━━━ MATERIAL PROVIDED ━━━

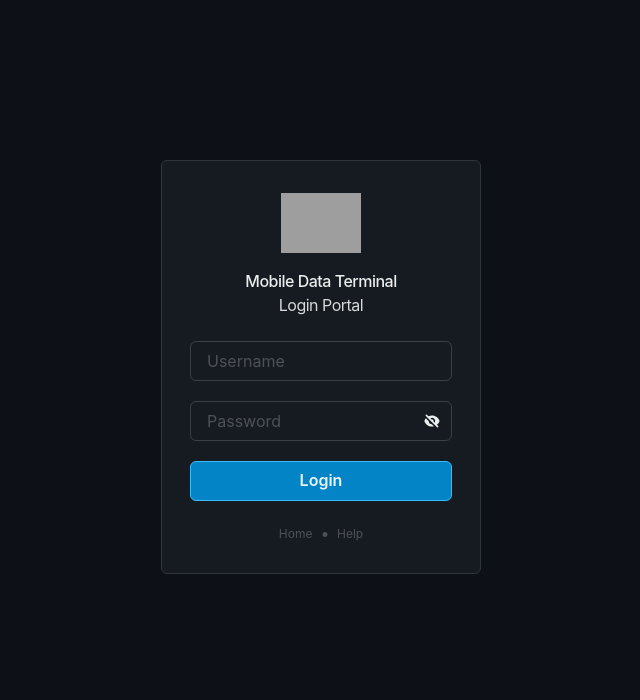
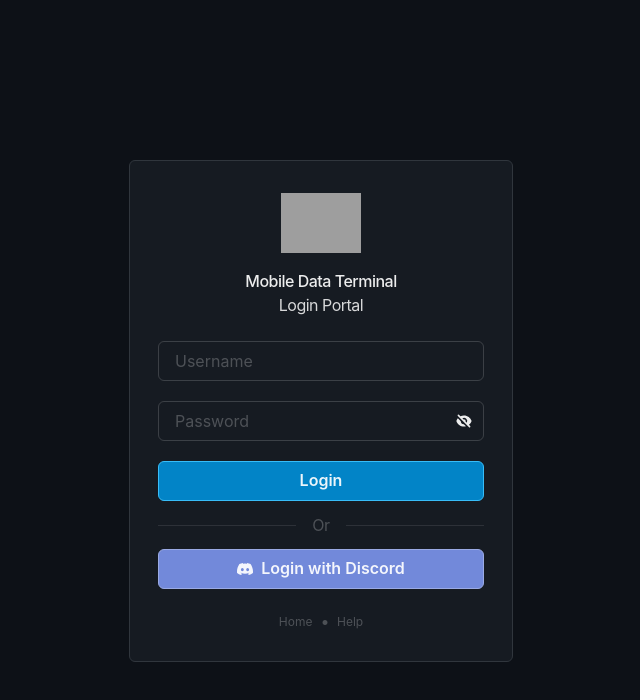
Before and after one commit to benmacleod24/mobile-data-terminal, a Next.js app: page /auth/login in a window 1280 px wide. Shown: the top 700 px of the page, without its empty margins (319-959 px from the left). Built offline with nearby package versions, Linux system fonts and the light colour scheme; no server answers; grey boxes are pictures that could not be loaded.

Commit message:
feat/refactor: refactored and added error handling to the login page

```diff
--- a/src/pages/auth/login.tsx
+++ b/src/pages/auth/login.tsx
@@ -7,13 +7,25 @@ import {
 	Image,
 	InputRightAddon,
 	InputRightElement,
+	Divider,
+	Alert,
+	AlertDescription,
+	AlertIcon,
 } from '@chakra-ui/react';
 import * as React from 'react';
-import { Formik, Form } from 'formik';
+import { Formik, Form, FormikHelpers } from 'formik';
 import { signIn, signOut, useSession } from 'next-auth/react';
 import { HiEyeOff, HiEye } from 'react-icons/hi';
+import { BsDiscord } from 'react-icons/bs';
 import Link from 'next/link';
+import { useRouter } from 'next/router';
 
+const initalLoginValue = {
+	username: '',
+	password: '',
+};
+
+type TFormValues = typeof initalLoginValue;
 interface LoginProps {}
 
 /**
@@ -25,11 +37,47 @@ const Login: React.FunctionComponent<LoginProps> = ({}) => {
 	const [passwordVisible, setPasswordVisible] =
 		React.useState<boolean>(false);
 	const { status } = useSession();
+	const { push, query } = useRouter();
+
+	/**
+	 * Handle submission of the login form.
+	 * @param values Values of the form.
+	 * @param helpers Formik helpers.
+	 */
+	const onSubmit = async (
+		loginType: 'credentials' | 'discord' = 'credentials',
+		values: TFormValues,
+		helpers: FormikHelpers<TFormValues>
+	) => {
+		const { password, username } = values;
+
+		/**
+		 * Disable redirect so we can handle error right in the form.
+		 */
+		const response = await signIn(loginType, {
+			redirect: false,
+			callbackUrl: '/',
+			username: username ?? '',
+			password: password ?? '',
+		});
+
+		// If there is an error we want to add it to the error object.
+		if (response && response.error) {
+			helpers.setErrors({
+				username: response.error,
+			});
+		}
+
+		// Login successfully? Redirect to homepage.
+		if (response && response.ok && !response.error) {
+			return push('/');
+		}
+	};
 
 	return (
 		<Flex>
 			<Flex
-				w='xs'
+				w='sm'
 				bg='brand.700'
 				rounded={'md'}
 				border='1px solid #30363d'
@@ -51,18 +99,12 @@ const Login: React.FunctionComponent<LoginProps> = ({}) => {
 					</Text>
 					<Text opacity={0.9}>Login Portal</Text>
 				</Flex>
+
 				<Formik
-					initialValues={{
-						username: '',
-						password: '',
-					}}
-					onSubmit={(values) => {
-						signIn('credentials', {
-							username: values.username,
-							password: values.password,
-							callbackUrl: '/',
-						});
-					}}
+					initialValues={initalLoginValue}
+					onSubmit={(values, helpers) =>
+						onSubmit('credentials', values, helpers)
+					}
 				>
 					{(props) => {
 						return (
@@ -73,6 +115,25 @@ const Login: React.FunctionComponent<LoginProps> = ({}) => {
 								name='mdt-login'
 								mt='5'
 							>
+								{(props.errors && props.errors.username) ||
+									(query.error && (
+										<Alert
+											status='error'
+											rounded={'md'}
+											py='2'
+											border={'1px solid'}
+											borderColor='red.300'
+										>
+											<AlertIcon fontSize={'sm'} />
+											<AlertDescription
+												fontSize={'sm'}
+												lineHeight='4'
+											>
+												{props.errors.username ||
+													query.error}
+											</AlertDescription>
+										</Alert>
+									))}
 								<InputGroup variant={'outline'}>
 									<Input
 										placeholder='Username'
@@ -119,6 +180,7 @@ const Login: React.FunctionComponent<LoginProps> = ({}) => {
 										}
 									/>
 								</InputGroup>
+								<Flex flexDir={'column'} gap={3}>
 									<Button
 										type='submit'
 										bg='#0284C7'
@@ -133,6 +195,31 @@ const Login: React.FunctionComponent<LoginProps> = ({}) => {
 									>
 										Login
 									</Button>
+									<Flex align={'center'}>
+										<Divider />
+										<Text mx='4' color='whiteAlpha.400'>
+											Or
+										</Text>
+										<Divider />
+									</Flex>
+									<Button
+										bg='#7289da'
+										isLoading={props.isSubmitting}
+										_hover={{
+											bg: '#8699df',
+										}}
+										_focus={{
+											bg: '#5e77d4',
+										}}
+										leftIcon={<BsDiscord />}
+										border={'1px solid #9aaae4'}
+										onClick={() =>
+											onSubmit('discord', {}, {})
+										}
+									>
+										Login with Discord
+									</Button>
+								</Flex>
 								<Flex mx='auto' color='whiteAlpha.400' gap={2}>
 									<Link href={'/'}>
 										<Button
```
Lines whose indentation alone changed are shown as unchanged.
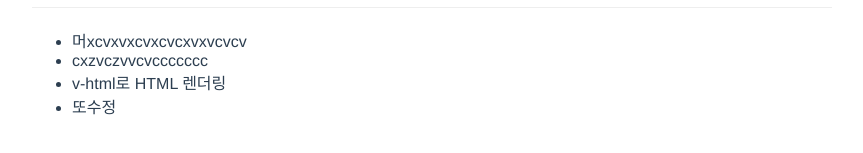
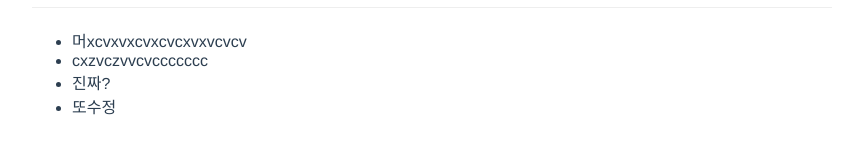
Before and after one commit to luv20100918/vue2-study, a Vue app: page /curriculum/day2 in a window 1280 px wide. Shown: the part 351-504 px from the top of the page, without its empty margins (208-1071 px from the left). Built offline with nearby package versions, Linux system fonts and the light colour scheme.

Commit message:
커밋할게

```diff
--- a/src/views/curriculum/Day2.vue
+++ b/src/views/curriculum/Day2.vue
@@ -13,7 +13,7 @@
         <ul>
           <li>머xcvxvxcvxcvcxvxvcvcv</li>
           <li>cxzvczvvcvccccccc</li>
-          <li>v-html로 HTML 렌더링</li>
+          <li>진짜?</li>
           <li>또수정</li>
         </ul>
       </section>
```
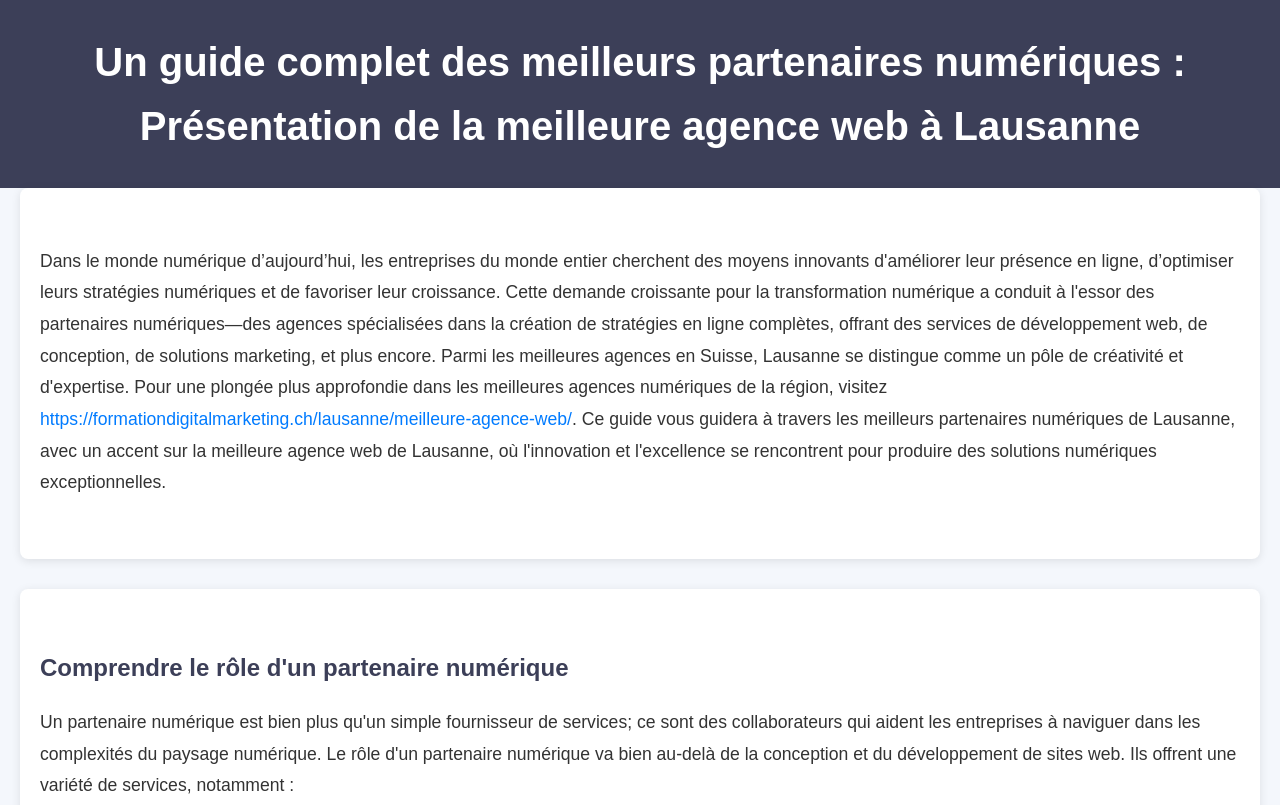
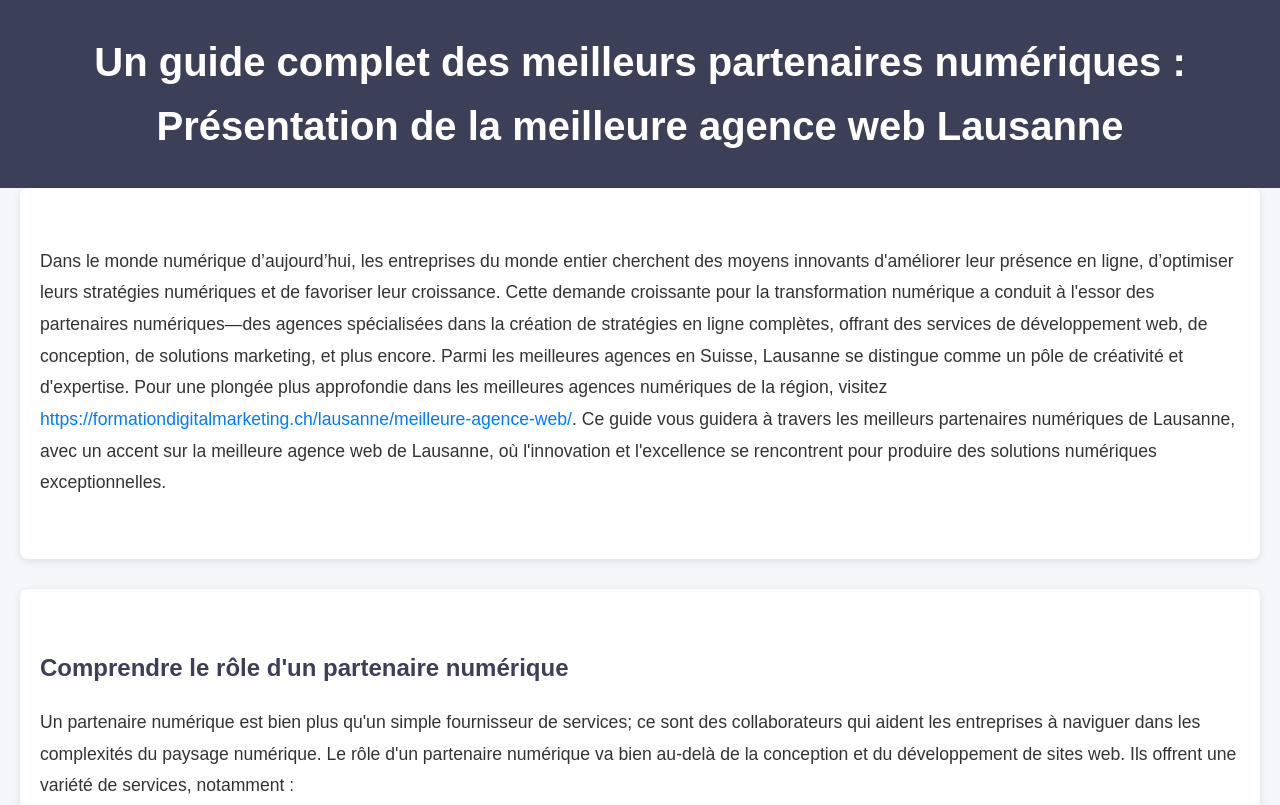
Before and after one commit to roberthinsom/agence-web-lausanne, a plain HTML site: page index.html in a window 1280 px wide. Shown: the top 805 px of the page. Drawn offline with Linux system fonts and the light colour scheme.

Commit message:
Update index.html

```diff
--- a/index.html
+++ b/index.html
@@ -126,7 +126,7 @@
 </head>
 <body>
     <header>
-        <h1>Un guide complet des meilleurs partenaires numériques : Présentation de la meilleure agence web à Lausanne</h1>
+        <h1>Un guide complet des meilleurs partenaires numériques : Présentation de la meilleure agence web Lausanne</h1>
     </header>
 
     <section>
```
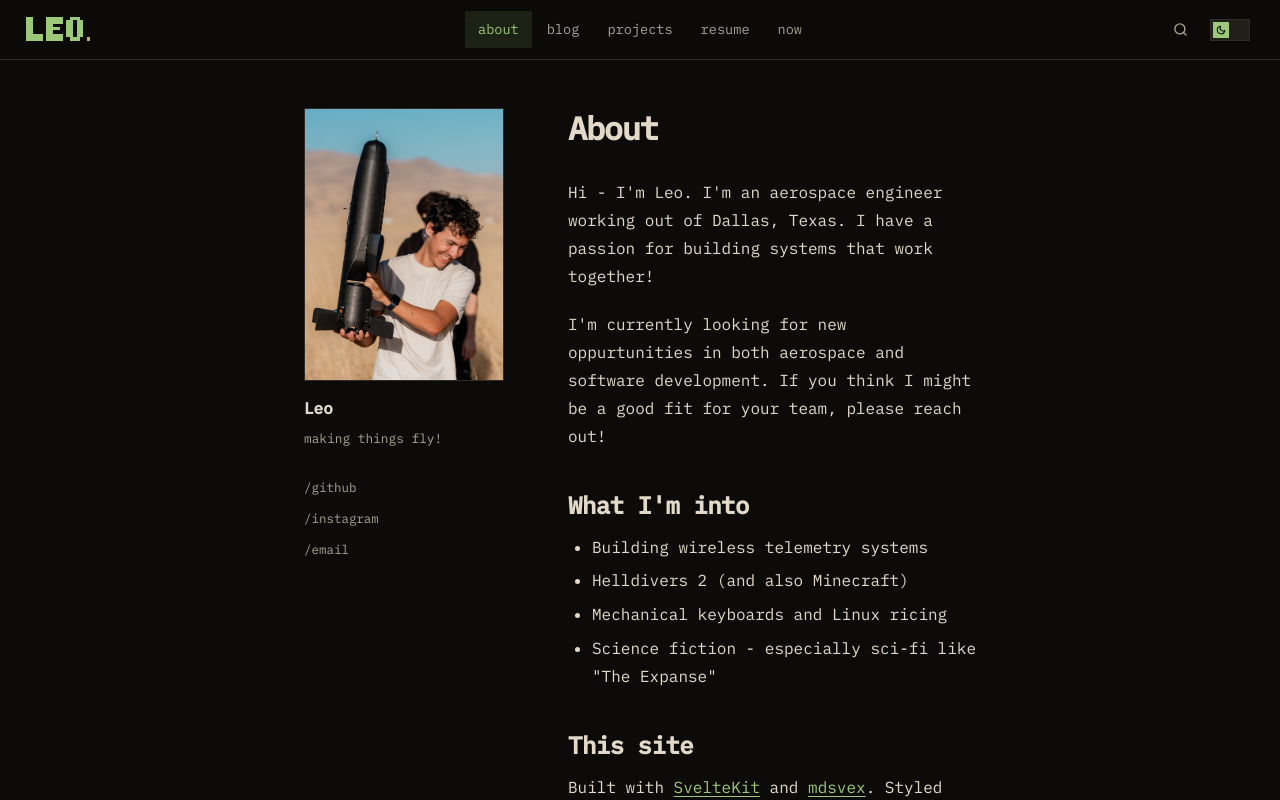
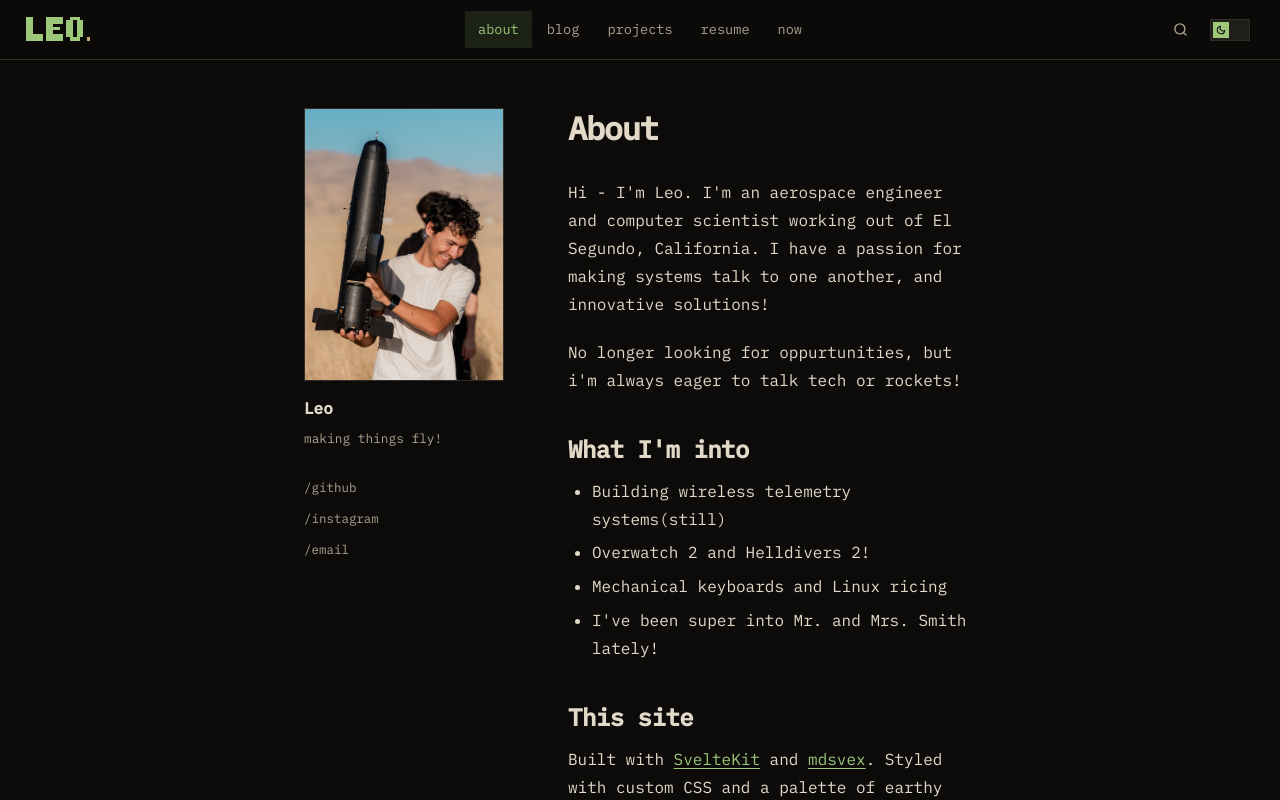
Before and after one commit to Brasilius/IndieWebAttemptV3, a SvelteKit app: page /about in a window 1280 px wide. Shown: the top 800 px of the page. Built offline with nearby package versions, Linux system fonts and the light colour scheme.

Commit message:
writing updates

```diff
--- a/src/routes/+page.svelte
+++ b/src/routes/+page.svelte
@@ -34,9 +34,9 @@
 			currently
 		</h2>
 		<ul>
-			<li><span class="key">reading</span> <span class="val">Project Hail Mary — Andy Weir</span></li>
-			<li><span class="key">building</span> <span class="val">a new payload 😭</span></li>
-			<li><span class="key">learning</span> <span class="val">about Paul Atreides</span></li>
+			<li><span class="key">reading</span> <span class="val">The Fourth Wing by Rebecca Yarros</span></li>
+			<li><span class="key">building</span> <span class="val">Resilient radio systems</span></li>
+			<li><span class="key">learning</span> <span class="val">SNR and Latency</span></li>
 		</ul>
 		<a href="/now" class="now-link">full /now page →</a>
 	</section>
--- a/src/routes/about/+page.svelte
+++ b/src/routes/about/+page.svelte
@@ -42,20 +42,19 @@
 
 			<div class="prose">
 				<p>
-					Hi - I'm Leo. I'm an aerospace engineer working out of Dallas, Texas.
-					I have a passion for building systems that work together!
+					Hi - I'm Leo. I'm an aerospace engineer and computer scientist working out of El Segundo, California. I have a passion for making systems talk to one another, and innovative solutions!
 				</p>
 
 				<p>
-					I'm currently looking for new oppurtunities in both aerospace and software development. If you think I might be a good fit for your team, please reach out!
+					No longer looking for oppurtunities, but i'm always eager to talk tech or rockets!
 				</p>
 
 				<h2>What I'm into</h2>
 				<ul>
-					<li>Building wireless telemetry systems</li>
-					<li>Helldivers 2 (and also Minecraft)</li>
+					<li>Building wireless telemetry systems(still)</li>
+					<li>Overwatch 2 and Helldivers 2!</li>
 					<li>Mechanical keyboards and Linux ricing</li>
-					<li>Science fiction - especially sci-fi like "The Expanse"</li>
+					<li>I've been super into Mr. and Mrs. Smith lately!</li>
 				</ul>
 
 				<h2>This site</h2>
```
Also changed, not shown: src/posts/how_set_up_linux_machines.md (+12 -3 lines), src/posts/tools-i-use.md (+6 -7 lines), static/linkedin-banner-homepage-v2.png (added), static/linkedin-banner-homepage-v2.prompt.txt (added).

━━━

### WHAT TO PRODUCE
Only the lines with the string "Button" are wanted; pick them out of the records above and copy them.

### PROBLEM SOLUTION
 									<Button
 									</Button>
+									<Button
+									</Button>
 										<Button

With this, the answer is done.